In Depth Information
There’s No Place Like Home: Outlook’s Main Screen
and who’s busy interrupting somebody else). You don’t need to worry about
all this, though. You can start Outlook and use it the same way no matter
which other programs it’s bundled with.
There’s No Place Like Home:
Outlook’s Main Screen
Outlook’s appearance is very different from the other Microsoft Office
applications’. Instead of confronting you with a blank screen, Outlook begins
by offering you a screen filled with information that’s easy to use and
understand. The Outlook layout is pretty similar to most Web pages. Just
select what you want to see by clicking an icon on the left side of the screen,
and the information you selected appears on the right side of the screen.
Feeling at home when you work is nice. (Sometimes, when I’m at work, I’d
rather be at home, but that’s something else entirely.) Outlook makes a home
for all your different types of information: names, addresses, schedules, to-do
lists, and even a list to remind you of all the stuff you have to do today (or
didn’t get done yesterday). You can move around the main screen as easily
as you move around the rooms of your home.
Even so, to make it easier to get your bearings, I recommend waiting until you
feel entirely at home with Outlook before you start rearranging the screen.
Today, most people expect to find their way around a Website or computer
program by clicking something on the left edge of the screen, then seeing
something appear in the middle of the screen. Outlook follows that pattern

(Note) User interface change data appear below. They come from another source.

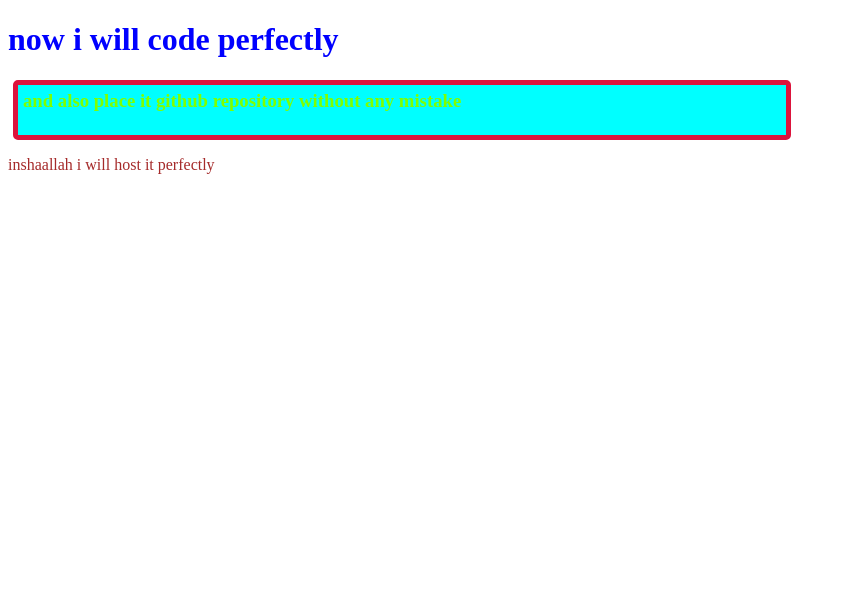
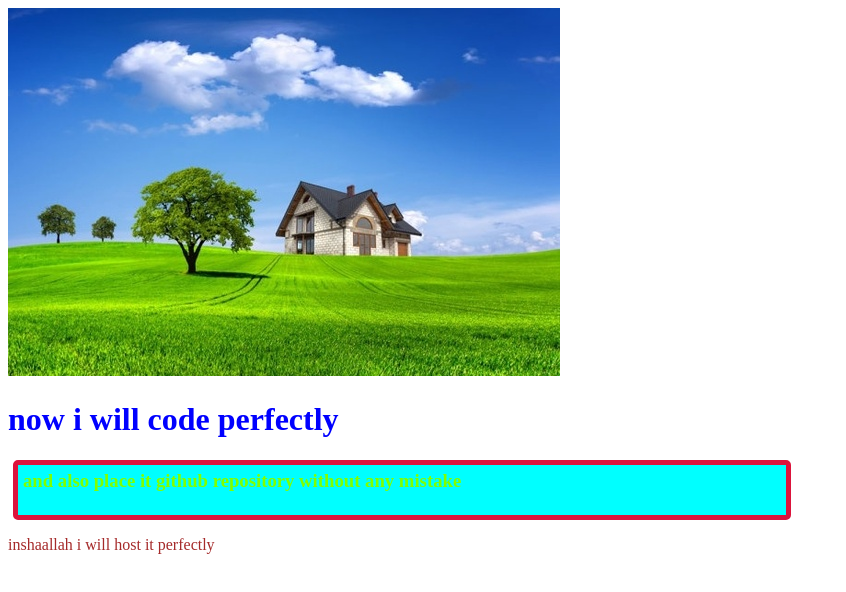
Before and after one commit to AshrafulAlam1995/my-fifth-repo, a plain HTML site: page index.html in a window 1280 px wide. Shown: the whole page, without its empty margins (0-846 px from the left). Drawn offline with Linux system fonts and the light colour scheme.

Commit message:
picture added

```diff
--- a/index.html
+++ b/index.html
@@ -9,6 +9,7 @@
   <link rel="shortcut icon" href="beautiful_scenery_05_hd_picture_166257.jpg" type="image/x-icon">
 </head>
 <body>
+  <img src="beautiful_scenery_05_hd_picture_166257.jpg" alt="">
   <h1>now i will code perfectly</h1>
   <h3>and also place it github repository without any mistake</h3>
   <p>inshaallah i will host it perfectly</p>
```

by putting the navigation controls on the left side of the screen, just the way
you’d expect. The way it’s arranged sounds confusing at first, but it becomes
utterly obvious after you’ve used it once or twice.
The Outlook main screen — which looks remarkably like Figure 2-1 — has all
the usual parts of a Windows screen (see this topic’s Introduction if you’re
unfamiliar with how Windows looks), with a few important additions. At the
left side of the screen, you see the Folder pane. Next to the Folder pane is the
Information Viewer, the part of the screen that takes up most of the space.
Looking at modules
All the work you do in Outlook is organized into modules, or sections. Each
module performs a specific job for you: The calendar stores appointments
and manages your schedule, the Tasks module stores and manages your
To-Do list, and so on. Outlook is always showing you one of its modules on
the main screen (also known as the Information Viewer). Whenever you’re
Search JabSto ::

Custom Search